Modification records:
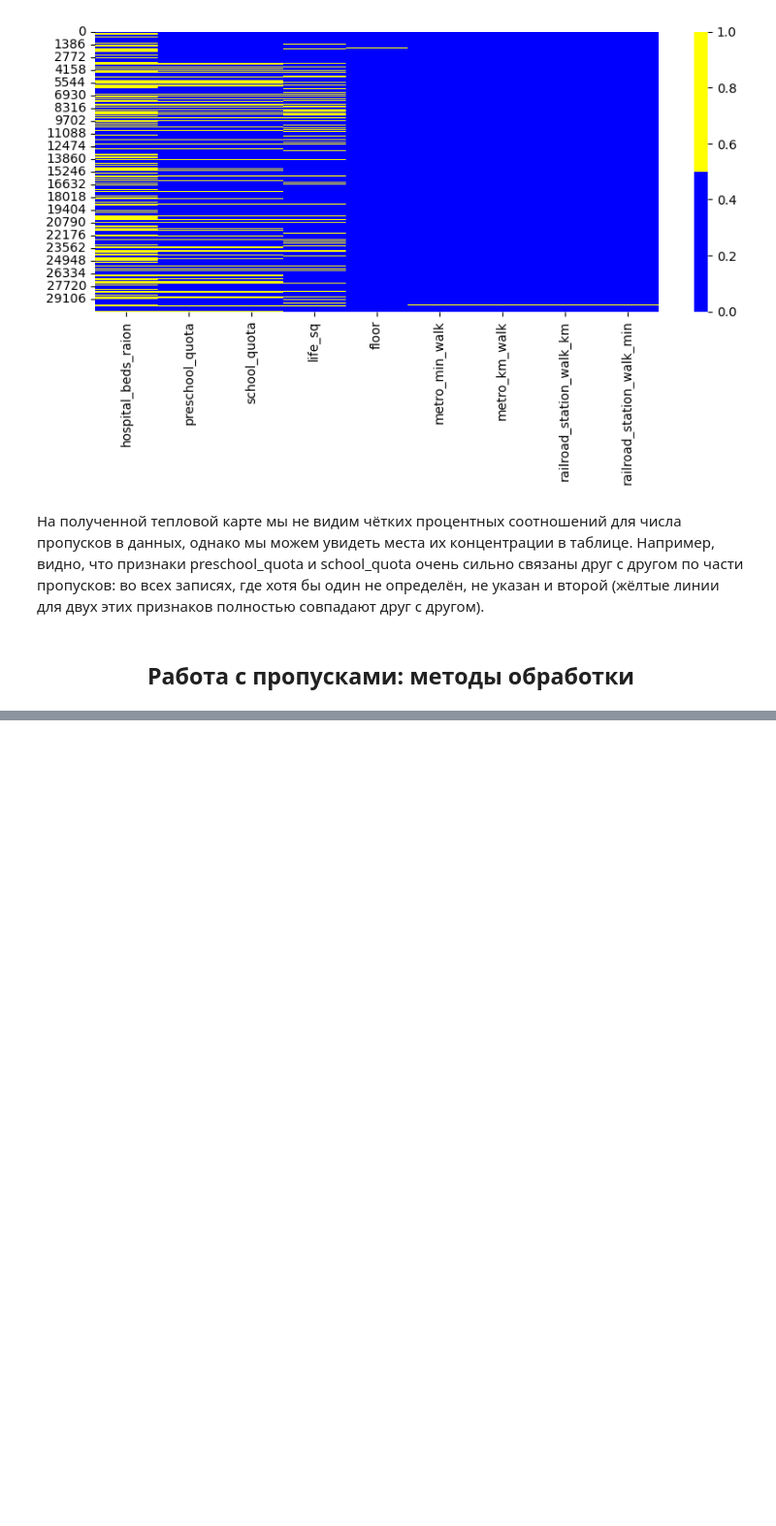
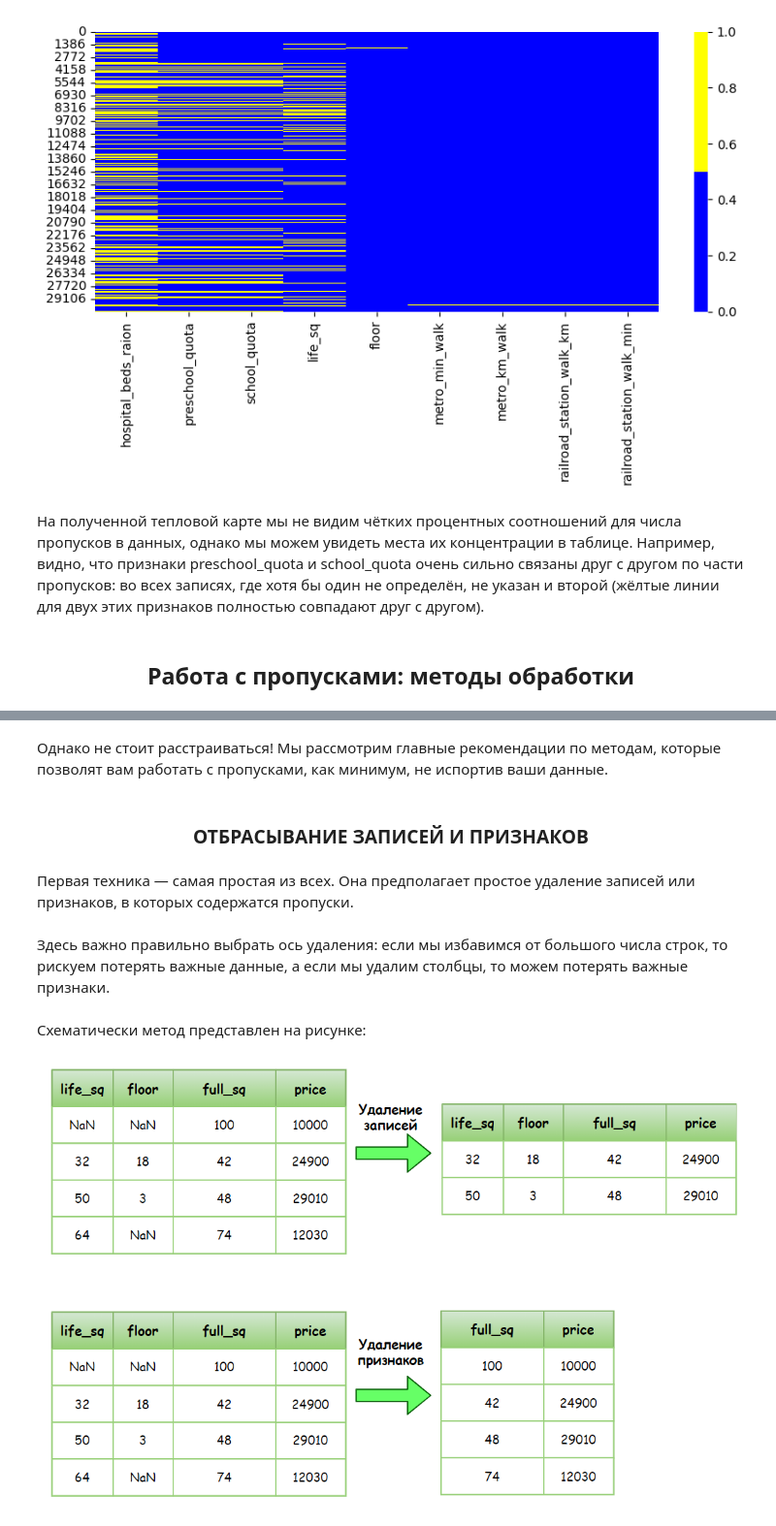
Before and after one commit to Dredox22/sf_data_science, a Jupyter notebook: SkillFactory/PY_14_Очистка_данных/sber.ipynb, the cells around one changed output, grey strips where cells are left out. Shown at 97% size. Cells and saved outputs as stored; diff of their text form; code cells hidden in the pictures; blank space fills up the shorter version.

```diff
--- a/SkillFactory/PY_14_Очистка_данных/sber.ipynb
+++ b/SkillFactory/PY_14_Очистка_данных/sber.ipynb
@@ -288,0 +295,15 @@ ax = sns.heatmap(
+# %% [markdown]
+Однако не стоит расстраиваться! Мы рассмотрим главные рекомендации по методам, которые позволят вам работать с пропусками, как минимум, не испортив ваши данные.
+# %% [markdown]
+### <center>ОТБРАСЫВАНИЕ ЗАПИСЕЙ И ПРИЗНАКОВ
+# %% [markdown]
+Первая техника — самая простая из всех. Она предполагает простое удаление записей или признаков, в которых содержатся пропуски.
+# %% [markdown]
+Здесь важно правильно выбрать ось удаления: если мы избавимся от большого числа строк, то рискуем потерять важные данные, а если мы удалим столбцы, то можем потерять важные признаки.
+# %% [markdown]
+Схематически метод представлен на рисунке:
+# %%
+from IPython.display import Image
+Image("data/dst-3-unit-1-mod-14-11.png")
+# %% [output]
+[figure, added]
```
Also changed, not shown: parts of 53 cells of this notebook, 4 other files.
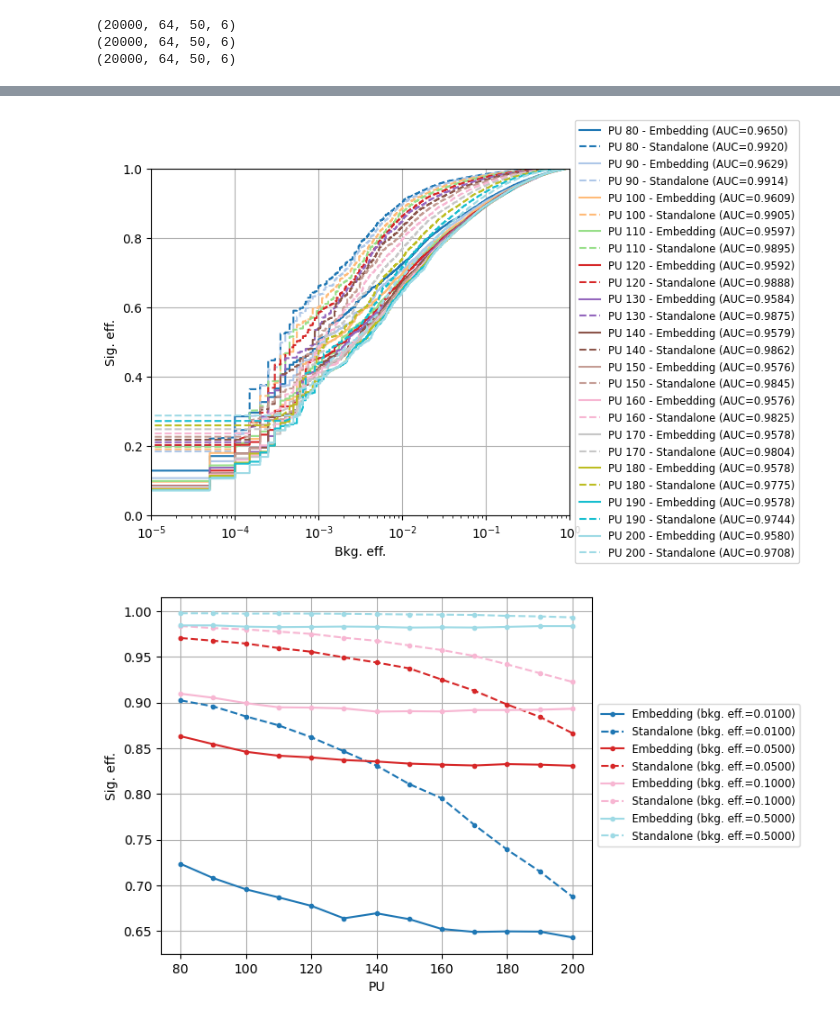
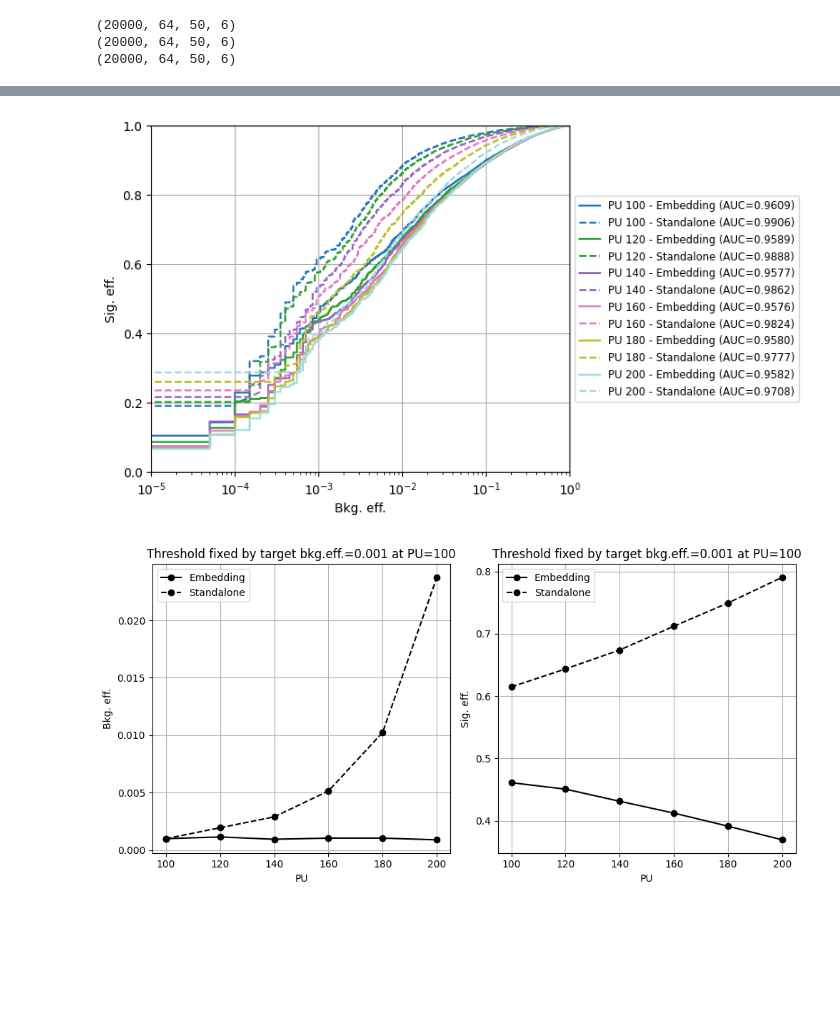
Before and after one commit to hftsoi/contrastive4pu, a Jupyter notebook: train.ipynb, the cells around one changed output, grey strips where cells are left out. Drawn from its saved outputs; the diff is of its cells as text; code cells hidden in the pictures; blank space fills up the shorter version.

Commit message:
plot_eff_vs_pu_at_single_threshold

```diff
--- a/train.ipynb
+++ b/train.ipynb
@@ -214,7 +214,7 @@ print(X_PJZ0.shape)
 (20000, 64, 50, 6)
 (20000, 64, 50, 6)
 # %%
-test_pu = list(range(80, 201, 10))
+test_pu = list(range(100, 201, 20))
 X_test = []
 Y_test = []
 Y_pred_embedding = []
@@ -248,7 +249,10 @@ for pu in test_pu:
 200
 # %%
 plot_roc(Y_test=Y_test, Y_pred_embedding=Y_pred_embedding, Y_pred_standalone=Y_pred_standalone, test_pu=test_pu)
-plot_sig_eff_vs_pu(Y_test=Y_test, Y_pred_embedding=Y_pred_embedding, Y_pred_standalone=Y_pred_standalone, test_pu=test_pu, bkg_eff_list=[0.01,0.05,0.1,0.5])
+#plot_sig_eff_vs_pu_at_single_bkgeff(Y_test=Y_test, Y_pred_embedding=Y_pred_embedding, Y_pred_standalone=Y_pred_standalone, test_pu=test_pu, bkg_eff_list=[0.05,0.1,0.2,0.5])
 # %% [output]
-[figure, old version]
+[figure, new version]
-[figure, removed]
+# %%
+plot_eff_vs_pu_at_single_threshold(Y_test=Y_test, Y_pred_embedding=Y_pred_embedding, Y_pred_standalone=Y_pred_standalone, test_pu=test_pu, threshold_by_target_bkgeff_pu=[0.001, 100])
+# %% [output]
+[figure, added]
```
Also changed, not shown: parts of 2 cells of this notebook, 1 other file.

→ **Your assignment**:
Once the pictures are set aside, write out each record exactly.

→ **Output below**:
Before and after one commit to Dredox22/sf_data_science, a Jupyter notebook: SkillFactory/PY_14_Очистка_данных/sber.ipynb, the cells around one changed output, grey strips where cells are left out. Shown at 97% size. Cells and saved outputs as stored; diff of their text form; code cells hidden in the pictures; blank space fills up the shorter version.

```diff
--- a/SkillFactory/PY_14_Очистка_данных/sber.ipynb
+++ b/SkillFactory/PY_14_Очистка_данных/sber.ipynb
@@ -288,0 +295,15 @@ ax = sns.heatmap(
+# %% [markdown]
+Однако не стоит расстраиваться! Мы рассмотрим главные рекомендации по методам, которые позволят вам работать с пропусками, как минимум, не испортив ваши данные.
+# %% [markdown]
+### <center>ОТБРАСЫВАНИЕ ЗАПИСЕЙ И ПРИЗНАКОВ
+# %% [markdown]
+Первая техника — самая простая из всех. Она предполагает простое удаление записей или признаков, в которых содержатся пропуски.
+# %% [markdown]
+Здесь важно правильно выбрать ось удаления: если мы избавимся от большого числа строк, то рискуем потерять важные данные, а если мы удалим столбцы, то можем потерять важные признаки.
+# %% [markdown]
+Схематически метод представлен на рисунке:
+# %%
+from IPython.display import Image
+Image("data/dst-3-unit-1-mod-14-11.png")
+# %% [output]
+[figure, added]
```
Also changed, not shown: parts of 53 cells of this notebook, 4 other files.
Before and after one commit to hftsoi/contrastive4pu, a Jupyter notebook: train.ipynb, the cells around one changed output, grey strips where cells are left out. Drawn from its saved outputs; the diff is of its cells as text; code cells hidden in the pictures; blank space fills up the shorter version.

Commit message:
plot_eff_vs_pu_at_single_threshold

```diff
--- a/train.ipynb
+++ b/train.ipynb
@@ -214,7 +214,7 @@ print(X_PJZ0.shape)
 (20000, 64, 50, 6)
 (20000, 64, 50, 6)
 # %%
-test_pu = list(range(80, 201, 10))
+test_pu = list(range(100, 201, 20))
 X_test = []
 Y_test = []
 Y_pred_embedding = []
@@ -248,7 +249,10 @@ for pu in test_pu:
 200
 # %%
 plot_roc(Y_test=Y_test, Y_pred_embedding=Y_pred_embedding, Y_pred_standalone=Y_pred_standalone, test_pu=test_pu)
-plot_sig_eff_vs_pu(Y_test=Y_test, Y_pred_embedding=Y_pred_embedding, Y_pred_standalone=Y_pred_standalone, test_pu=test_pu, bkg_eff_list=[0.01,0.05,0.1,0.5])
+#plot_sig_eff_vs_pu_at_single_bkgeff(Y_test=Y_test, Y_pred_embedding=Y_pred_embedding, Y_pred_standalone=Y_pred_standalone, test_pu=test_pu, bkg_eff_list=[0.05,0.1,0.2,0.5])
 # %% [output]
-[figure, old version]
+[figure, new version]
-[figure, removed]
+# %%
+plot_eff_vs_pu_at_single_threshold(Y_test=Y_test, Y_pred_embedding=Y_pred_embedding, Y_pred_standalone=Y_pred_standalone, test_pu=test_pu, threshold_by_target_bkgeff_pu=[0.001, 100])
+# %% [output]
+[figure, added]
```
Also changed, not shown: parts of 2 cells of this notebook, 1 other file.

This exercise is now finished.